deadmau5 and Steve Duda discuss music production and creativity in new Razer tutorial [Video]
Probably the coolest thing to come from Razer’s foray into the music community is their series of producer tutorials. Though the Razer tutorial series has thus far gained the most publicity for inadvertantly exposing that the emperor Carnage has no clothes in his hilariously notorious guest spot last fall, the majority of their videos have yielded insightful, engaging mechanical breakdowns from highly skilled producers.
In April, deadmau5 and Steve Duda demonstrated Joel Zimmerman’s creative process with a deconstruction of his track “Imaginary Friends.” Razer’s newest video sees the pair return to the studio, this time to share tips for aspiring producers based upon their personal experiences and work ethics, rather than through a technical tutorial. Duda opens the video saying that the pair are “back to rap about being creative, making music, and kind of what that’s like.” Or, as Zimmerman eloquently puts it, “It’s like my Twitter feed, but with less swearing.”
Though the video doesn’t really contain much less swearing than deadmau5’s Twitter feed, Zimmerman does provide a more even-keeled stance regarding the validity of different approaches to the creative process. Perhaps the main takeaway from Zimmerman’s anecdotes is that while experimentation is of utmost importance, meeting deadlines and churning out remixes are also legitimate ways to develop a skill set and gain momentum as a professional musician.

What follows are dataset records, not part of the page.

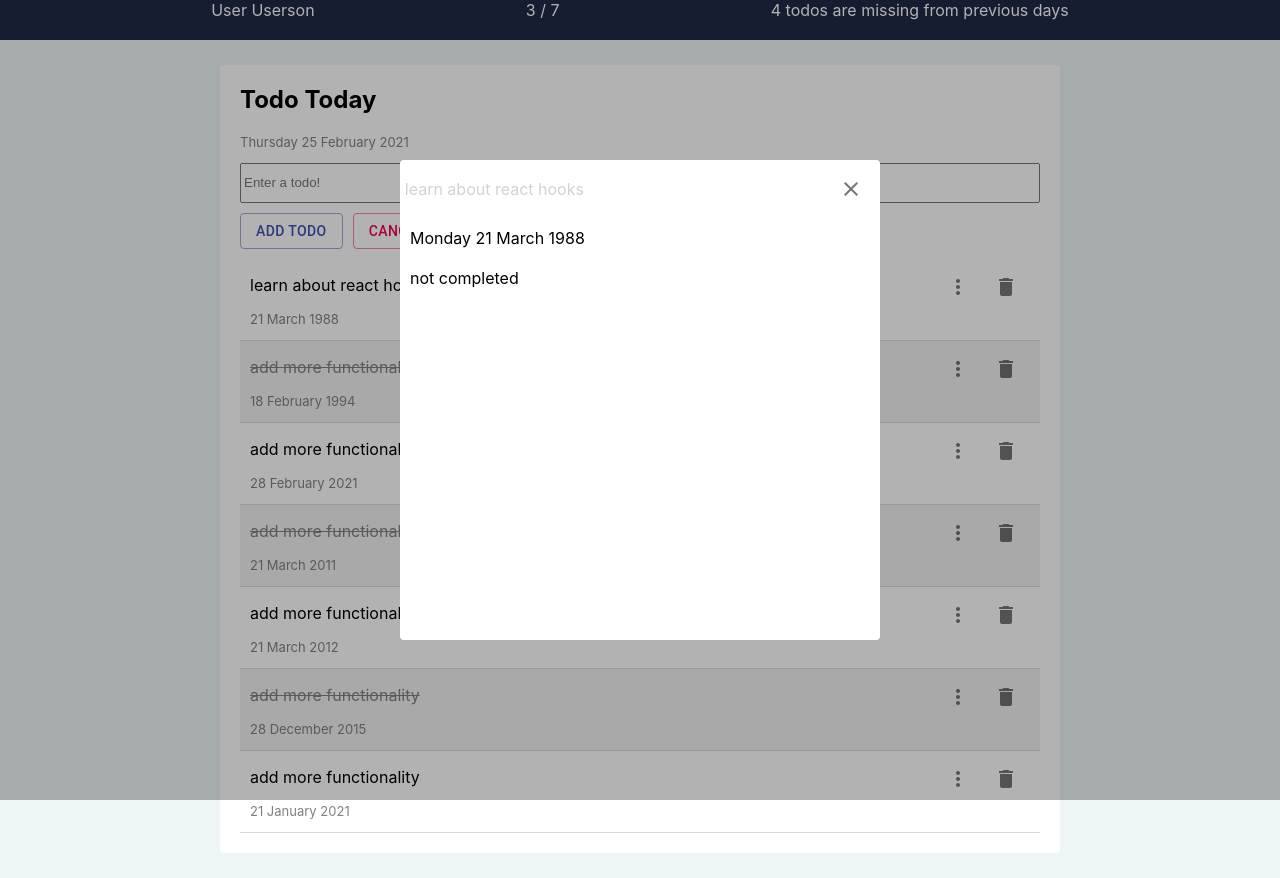
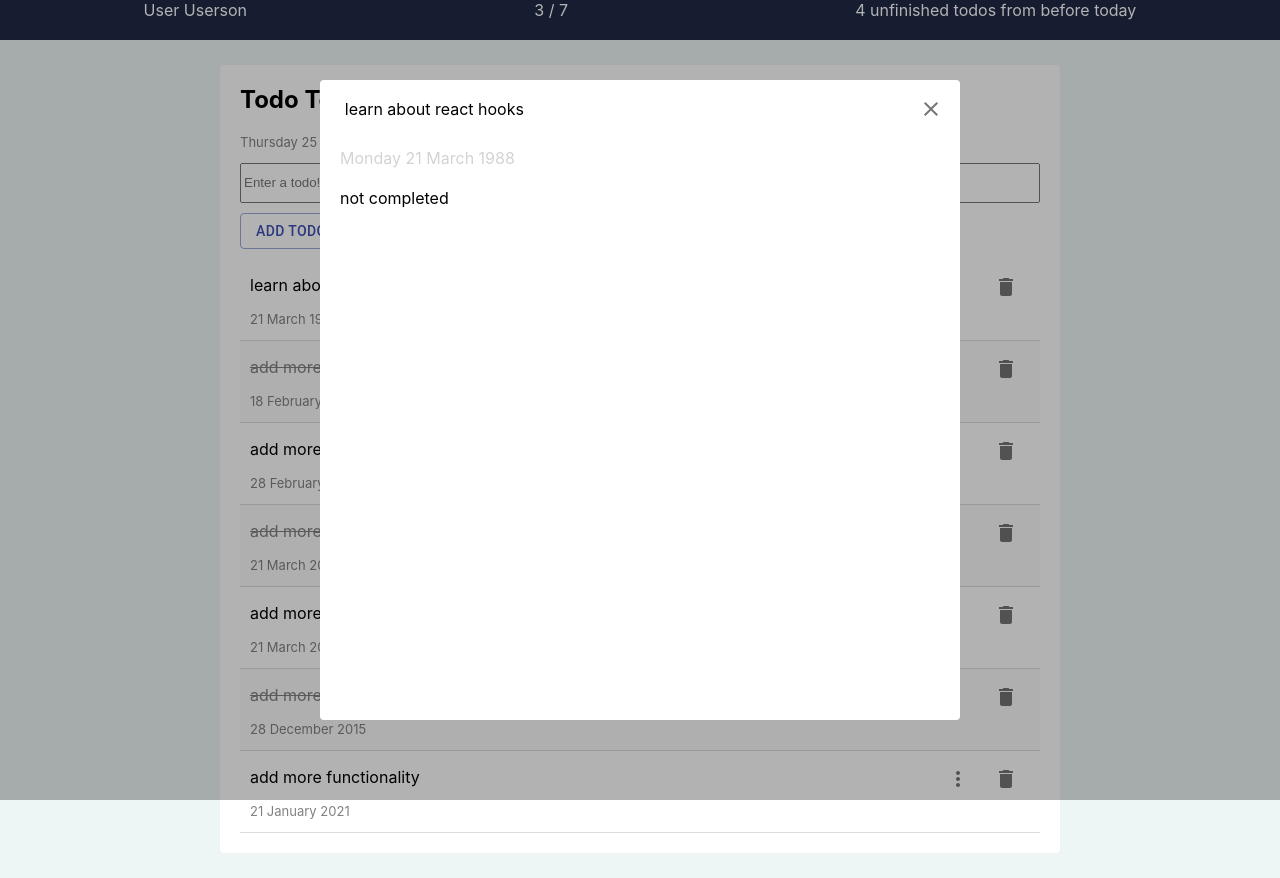
Before and after one commit to larsdjursner/todo-typescript, a React (Create React App) app: page / in a window 1280 px wide. Both pictures are taken after a click on the element 958 px from the left and 286 px from the top of the page. Built offline with nearby package versions, Linux system fonts and the light colour scheme.

Commit message:
modal bare minimum

```diff
--- a/package.json
+++ b/package.json
@@ -15,7 +15,6 @@
     "react": "^17.0.1",
     "react-dom": "^17.0.1",
     "react-scripts": "4.0.2",
-    "styled-components": "^5.2.1",
     "typescript": "^4.1.5",
     "web-vitals": "^1.1.0"
   },
--- a/public/index.html
+++ b/public/index.html
@@ -8,7 +8,7 @@
       name="description"
       content="Web site created using create-react-app"
     />
-    <title>React App</title>
+    <title>Todo Today</title>
   </head>
   <body>
     <noscript>You need to enable JavaScript to run this app.</noscript>
--- a/src/App.css
+++ b/src/App.css
@@ -24,10 +24,6 @@ body {
 .IconButton :hover {
 	cursor: pointer;
 }
-/*
-.todoform {
-	padding: 0px 0px 10px 0px;
-} */
 
 input {
 	width: 100%;
@@ -35,17 +31,16 @@ input {
 }
 
 .Nav {
-  background-color: rgb(32, 42, 70);
-  color: white;
-  height: 40px;
-  display: flex;
-  justify-content: space-evenly;
+	background-color: rgb(32, 42, 70);
+	color: white;
+	height: 40px;
+	display: flex;
+	justify-content: space-around;
 }
 
 .Nav > * {
-  margin: 0;
+	margin: 0;
 }
-
 
 li.todo {
 	list-style-type: none;
@@ -90,7 +85,7 @@ p.todo-content {
 }
 
 li:nth-child(odd) {
-	background: rgb(241, 241, 241);
+	background: rgb(250, 250, 250);
 }
 
 li:hover {
--- a/src/components/Modal.tsx
+++ b/src/components/Modal.tsx
@@ -2,15 +2,8 @@ import React, { FC } from "react";
 import ReactDOM from "react-dom";
 import CloseIcon from "@material-ui/icons/Close";
 import IconButton from "@material-ui/core/IconButton";
+import './modal.style.css';
 
-import {
-	Wrapper,
-	Header,
-	StyledModal,
-	HeaderText,
-	Content,
-	Backdrop,
-} from "./modal.style";
 
 export interface IModal {
 	isShown: boolean;
@@ -29,21 +22,22 @@ export const Modal: FC<IModal> = ({
 	date
 }) => {
 	const modal = (
-		<React.Fragment>
-			<Backdrop onClick={hide}/>
-			<Wrapper>
-				<StyledModal>
-					<Header>
-						<HeaderText>{headerText}</HeaderText>
-						<IconButton className="IconButton">
-							<CloseIcon onClick={hide}/>
+
+		<div>
+			<div className="Backdrop"  onClick={hide}/>
+			<div className="Wrapper">
+				<div className="StyledModal">
+					<div className="Header">
+						<div className="HeaderText">{headerText}</div>
+						<IconButton className="IconButton" onClick={hide}>
+							<CloseIcon/>
 						</IconButton>
-					</Header>
-					<Content>{date}</Content>
-					<Content>{modalContent}</Content>
-				</StyledModal>
-			</Wrapper>
-		</React.Fragment>
+					</div>
+					<div className="Content-Date Content">{date}</div>
+					<div className="Content">{modalContent}</div>
+				</div>
+			</div>
+		</div>
 	);
 	return isShown ? ReactDOM.createPortal(modal, document.body) : null;
 };
--- a/src/components/Nav.tsx
+++ b/src/components/Nav.tsx
@@ -1,6 +1,7 @@
 import React, { useContext } from "react";
 import { TodoContext } from "../TodoContext";
 import { getFullDate } from "../utils/dateFunctions";
+import { Icon } from "@material-ui/core";
 
 const Nav: React.FC = () => {
 	const [todos, setTodos] = useContext(TodoContext);
@@ -8,7 +9,6 @@ const Nav: React.FC = () => {
 	const countComplete = () => {
 		const count = todos.filter((t) => t.completed).length;
 		return `${count} / ${todos.length}`;
-		// return (count !== todos.length) ? (`${count} / ${todos.length}`) : (`${count} / ${todos.length} you've finished all your todos!`);
 	};
 
 	const countOldTodos = () => {
@@ -16,14 +16,19 @@ const Nav: React.FC = () => {
 		const count = todos
 			.filter((t) => !t.completed)
 			.filter((t) => getFullDate(t.date) !== getFullDate(today)).length;
-		return count;
+
+		return count > 0
+			? count + " unfinished todos from before today"
+			: "All old todos are done!";
 	};
 
 	return (
 		<div className="Nav">
-            <p> User Userson </p>
-			<p> {countComplete()} </p>
-			<p> {countOldTodos() + " todos are missing from previous days"} </p>
+			<p> User Userson </p>
+
+			<p> {countComplete()}</p>
+
+			<p> {countOldTodos()} </p>
 		</div>
 	);
 };
--- /dev/null
+++ b/src/components/modal.style.css
@@ -0,0 +1,56 @@
+
+
+.Wrapper {
+    position: fixed;
+    top: 50%;
+    left: 50%;
+    transform: translate(-50%, -50%);
+    z-index: 700;
+    width: inherit;
+    outline: 0;
+}
+
+.Backdrop {
+    position: fixed;
+    width: 100%;
+    height: 100%;
+    top: 0;
+    left: 0;
+    background: rgba(0, 0, 0, 0.3);
+    z-index: 500;
+}
+
+.StyledModal {
+    z-index: 100;
+    background: white;
+    position: relative;
+    margin: auto;
+    border-radius: 4px;
+    height: 40em;
+    width: 40em;
+}
+
+
+.Header {
+    border-radius: 8px 8px 0 0;
+    display: flex;
+    justify-content: space-between;
+    padding: 0.3rem;
+}
+
+.HeaderText {
+    align-self: center;
+    padding: 10px 20px;
+}
+
+.Content {
+    padding: 10px 20px;
+    max-height: 30rem;
+    overflow-x: hidden;
+    overflow-y: auto;
+}
+
+
+.Content-Date {
+    color: lightgray;
+}
--- a/src/components/modal.style.tsx
+++ /dev/null
@@ -1,46 +0,0 @@
-import styled from 'styled-components';
-export const Wrapper = styled.div`
-  position: fixed;
-  top: 50%;
-  left: 50%;
-  transform: translate(-50%, -50%);
-  z-index: 700;
-  width: inherit;
-  outline: 0;
-`;
-export const Backdrop = styled.div`
-  position: fixed;
-  width: 100%;
-  height: 100%;
-  top: 0;
-  left: 0;
-  background: rgba(0, 0, 0, 0.3);
-  z-index: 500;
-`;
-export const StyledModal = styled.div`
-  z-index: 100;
-  background: white;
-  position: relative;
-  margin: auto;
-  border-radius: 4px;
-  height: 30em;
-  width: 30em;
-`;
-export const Header = styled.div`
-  border-radius: 8px 8px 0 0;
-  display: flex;
-  justify-content: space-between;
-  padding: 0.3rem;
-`;
-export const HeaderText = styled.div`
-  color: #fff;
-  align-self: center;
-  color: lightgray;
-`;
-
-export const Content = styled.div`
-  padding: 10px;
-  max-height: 30rem;
-  overflow-x: hidden;
-  overflow-y: auto;
-`;
```
Also changed, not shown: 1 other file (tests, documents, lock files or other folders).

Deadmau5 notes that deadlines aren’t for him, and laments that only three out of ten remixes wherein a deadline imposed met his personal quality standard, but also recognizes their value, citing majorly successful composers like Hans Zimmer, for whom such impositions and constraints are key. Zimmerman goes on to discuss the value of experimentation by urging producers to “try and do some whack shit” and espousing the value of creating “Mr. Potato-Head EDM” while in the pursuit of developing new styles.
Though deadmau5 hilariously calls out Kygo and Martin Garrix for discovering their signature sound and then lazily saying “This is what I do,” he also acknowledges that he’s also churned out hits through similarly formulaic means in the past — a moment of self reflection and understanding that is indeed largely absence from his colorful Twitter feed.
Watch the full video above.